> Work order: The expected answer is every line of the material that contains the word "rabbi".

▽

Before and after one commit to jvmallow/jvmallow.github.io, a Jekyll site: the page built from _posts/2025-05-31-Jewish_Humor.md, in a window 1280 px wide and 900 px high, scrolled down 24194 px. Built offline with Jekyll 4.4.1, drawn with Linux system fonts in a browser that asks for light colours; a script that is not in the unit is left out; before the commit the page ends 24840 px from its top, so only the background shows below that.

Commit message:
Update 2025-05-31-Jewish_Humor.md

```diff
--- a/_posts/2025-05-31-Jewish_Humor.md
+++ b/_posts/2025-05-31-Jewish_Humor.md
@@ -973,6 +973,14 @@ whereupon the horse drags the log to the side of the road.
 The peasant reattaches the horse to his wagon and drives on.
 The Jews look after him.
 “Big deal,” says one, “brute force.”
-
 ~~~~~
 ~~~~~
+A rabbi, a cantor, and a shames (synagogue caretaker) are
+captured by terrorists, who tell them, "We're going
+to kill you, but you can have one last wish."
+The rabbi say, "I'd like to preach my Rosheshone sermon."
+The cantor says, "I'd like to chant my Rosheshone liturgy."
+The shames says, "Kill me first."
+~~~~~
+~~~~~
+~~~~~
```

△
▽

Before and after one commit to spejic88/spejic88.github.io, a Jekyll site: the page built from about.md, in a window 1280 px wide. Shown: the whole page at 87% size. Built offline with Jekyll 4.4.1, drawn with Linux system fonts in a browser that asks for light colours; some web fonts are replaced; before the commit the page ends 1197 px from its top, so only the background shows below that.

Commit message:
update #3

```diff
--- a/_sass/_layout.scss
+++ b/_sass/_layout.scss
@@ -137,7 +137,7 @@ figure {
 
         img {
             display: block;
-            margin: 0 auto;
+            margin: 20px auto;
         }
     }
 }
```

△

> Output below:
+A rabbi, a cantor, and a shames (synagogue caretaker) are
+The rabbi say, "I'd like to preach my Rosheshone sermon."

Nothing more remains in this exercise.